This would not be an issue if this was the policy of one of the scary commie countries that we are supposed to fear. But this is America! Where is our leadership in Washington? The US Department of Education is no help at all: just try searching “personal taste” and “school supplies” in their press releases (really, you can do this right here): there’s nothing! And that’s not how it ought to be: crummy, boring, mediocre school supplies just like everyone else has is just not what the Framers had in mind. Do you think anyone ever told Benjamin Franklin he couldn’t have that Roller Disco folder in home room? The Ministry rests its case.
So what’s a concerned parent to do, especially when it’s so hard to know where to turn for help? MoT first considered this a free-speech issue and immediately sought the ACLU, but then reconsidered: what if the ACLU overheard MoT‘s CEO encouraging the junior staffers to consider a folder featuring Han Solo rather than General Grievous: would we all end up in court? (Unfortunately lawyers from the ATLU [American Tasteful Liberties Union] would be no match for the ACLU attorneys, seeing as ATLU’s law studies rest solely on watching episodes of Law and Order when Jill Hennessy used to be on the show.) Then we wondered about getting Glenn Beck and his Magical Chalkboard of Stunning Insight on the case.

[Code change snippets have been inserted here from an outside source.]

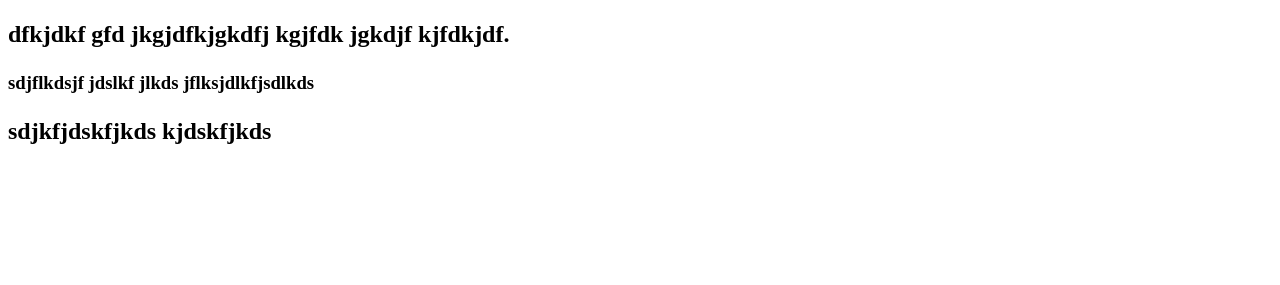
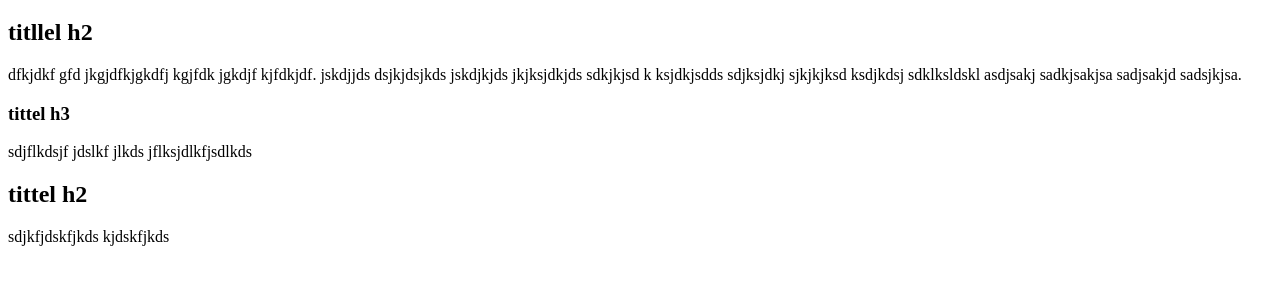
Before and after one commit to dynnamitt/dynnamitt.github.io, a plain HTML site: page test1.html in a window 1280 px wide. Shown: the part 61-346 px from the top of the page. Drawn offline with Linux system fonts and the light colour scheme.

Commit message:
Update test1.html

```diff
--- a/test1.html
+++ b/test1.html
@@ -3,13 +3,15 @@
 
 <h1>Heisann</h1>
 
-<h2>
+<h2>titllel h2</h2>
 <p>
 	dfkjdkf gfd jkgjdfkjgkdfj
-	kgjfdk jgkdjf kjfdkjdf.
-<h3>
+	kgjfdk jgkdjf kjfdkjdf. jskdjjds dsjkjdsjkds jskdjkjds jkjksjdkjds
+	sdkjkjsd k ksjdkjsdds sdjksjdkj sjkjkjksd ksdjkdsj sdklksldskl
+	asdjsakj sadkjsakjsa sadjsakjd sadsjkjsa.
+<h3>tittel h3</h3>
 <p>
 	sdjflkdsjf jdslkf jlkds jflksjdlkfjsdlkds
-<h2>
+<h2>tittel h2</h2>
 <p>
 	sdjkfjdskfjkds kjdskfjkds
```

If there’s a conspiracy here, you know he (with just some chalk, 30 minutes and a few Kleenex tissues) will get to the bottom of it. But, chalk is an irritant that can trigger asthma attacks and is thus prohibited by the school district, which has gone all-white board, which may prove too slippery even for Glenn.
So if we are stuck with school supplies even more boring than the classes we are stuck taking, do any glimmers of hope remain in this time of hopelessness? Are there any last avenues open for our children’s self-expression and school-day joy? Yes! They haven’t thought of making any demands of lunch boxes. Yet.
Huge regrets and apologies to Will Cobb and Gus Edwards, who penned the original “School Days” song in 1907.
This post is dedicated to MoT‘s junior staffers, who are super tasty, in spite of their school district’s draconian school supply policy.